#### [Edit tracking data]

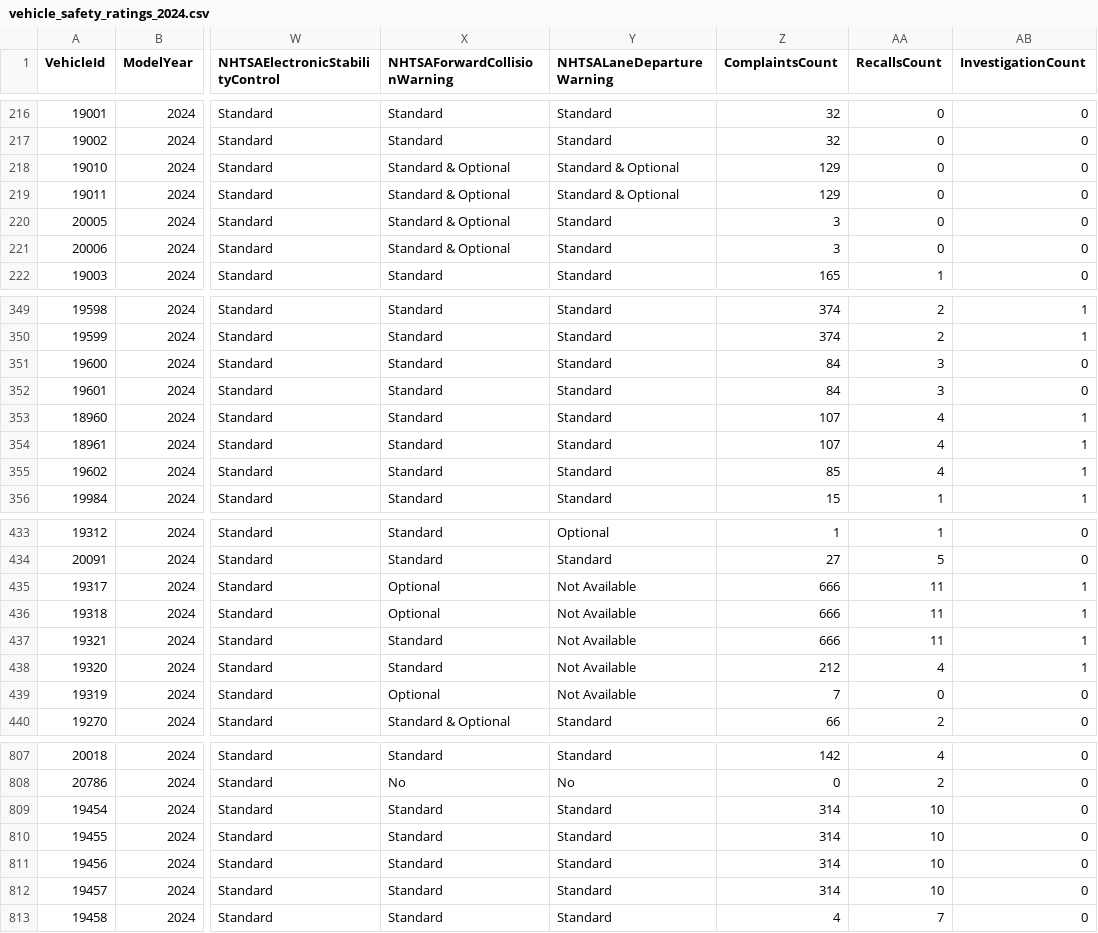
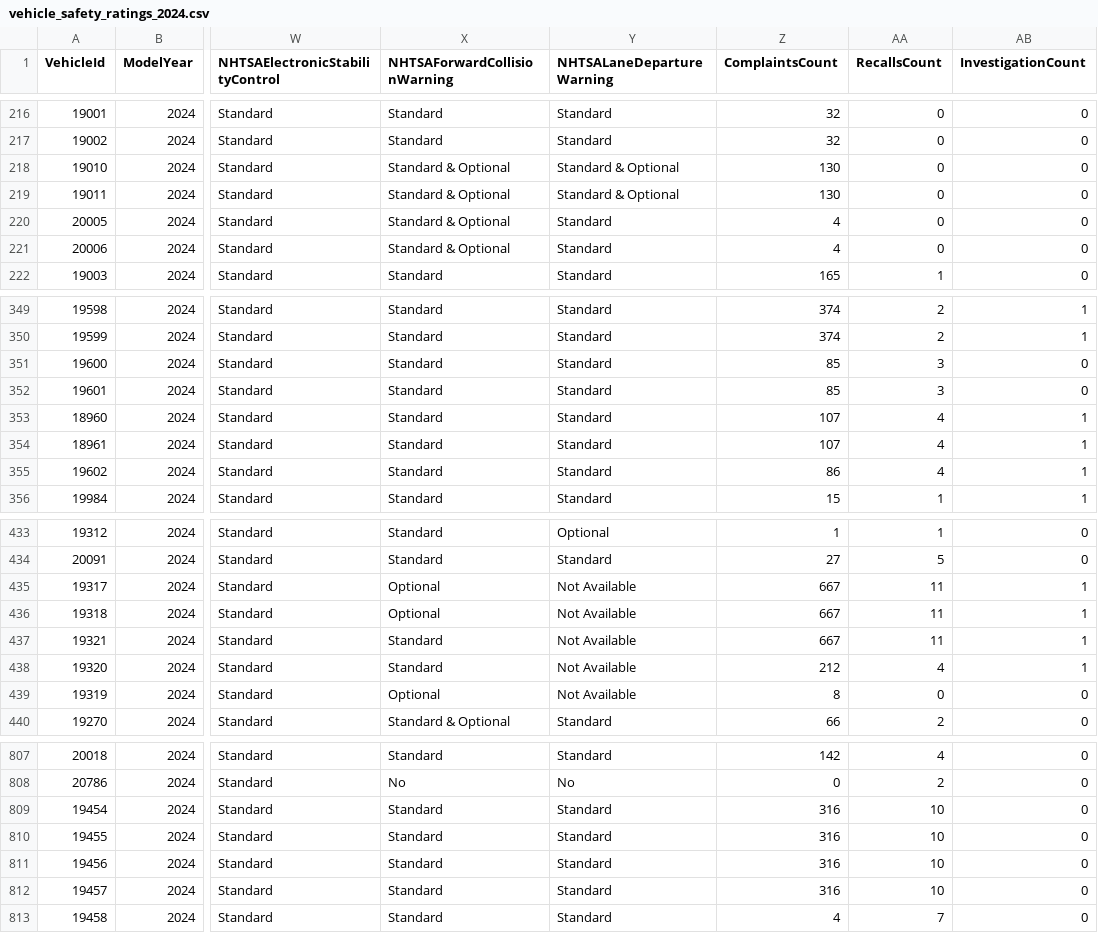
Before and after one commit to flotwig/nhtsa-data, a CSV file: vehicle_safety_ratings/vehicle_safety_ratings_2024.csv, drawn as a sheet; only a part is shown, gaps mark what is left out; the diff covers the shown part only; the diff names each change by its address in the sheet, - before the commit and + after, or states it on an @@ line.

```diff
--- a/vehicle_safety_ratings/vehicle_safety_ratings_2024.csv
+++ b/vehicle_safety_ratings/vehicle_safety_ratings_2024.csv
-Z218:Z219 (ComplaintsCount): 129
+Z218:Z219 (ComplaintsCount): 130
-Z220:Z221 (ComplaintsCount): 3
+Z220:Z221 (ComplaintsCount): 4
-Z351:Z352 (ComplaintsCount): 84
+Z351:Z352 (ComplaintsCount): 85
-Z355 (ComplaintsCount): 85
+Z355 (ComplaintsCount): 86
-Z435:Z437 (ComplaintsCount): 666
+Z435:Z437 (ComplaintsCount): 667
-Z439 (ComplaintsCount): 7
+Z439 (ComplaintsCount): 8
-Z809:Z812 (ComplaintsCount): 314
+Z809:Z812 (ComplaintsCount): 316
```
Also changed, not shown: 20 edited cells elsewhere in this file, vehicle_safety_ratings/vehicle_safety_ratings_2013.csv, vehicle_safety_ratings/vehicle_safety_ratings_2015.csv, 6 other files.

#### [TASK STATEMENT]
Reproduce the records, all of them, word for word; omit the pictures.

#### [RESPONSE AREA]
Before and after one commit to flotwig/nhtsa-data, a CSV file: vehicle_safety_ratings/vehicle_safety_ratings_2024.csv, drawn as a sheet; only a part is shown, gaps mark what is left out; the diff covers the shown part only; the diff names each change by its address in the sheet, - before the commit and + after, or states it on an @@ line.

```diff
--- a/vehicle_safety_ratings/vehicle_safety_ratings_2024.csv
+++ b/vehicle_safety_ratings/vehicle_safety_ratings_2024.csv
-Z218:Z219 (ComplaintsCount): 129
+Z218:Z219 (ComplaintsCount): 130
-Z220:Z221 (ComplaintsCount): 3
+Z220:Z221 (ComplaintsCount): 4
-Z351:Z352 (ComplaintsCount): 84
+Z351:Z352 (ComplaintsCount): 85
-Z355 (ComplaintsCount): 85
+Z355 (ComplaintsCount): 86
-Z435:Z437 (ComplaintsCount): 666
+Z435:Z437 (ComplaintsCount): 667
-Z439 (ComplaintsCount): 7
+Z439 (ComplaintsCount): 8
-Z809:Z812 (ComplaintsCount): 314
+Z809:Z812 (ComplaintsCount): 316
```
Also changed, not shown: 20 edited cells elsewhere in this file, vehicle_safety_ratings/vehicle_safety_ratings_2013.csv, vehicle_safety_ratings/vehicle_safety_ratings_2015.csv, 6 other files.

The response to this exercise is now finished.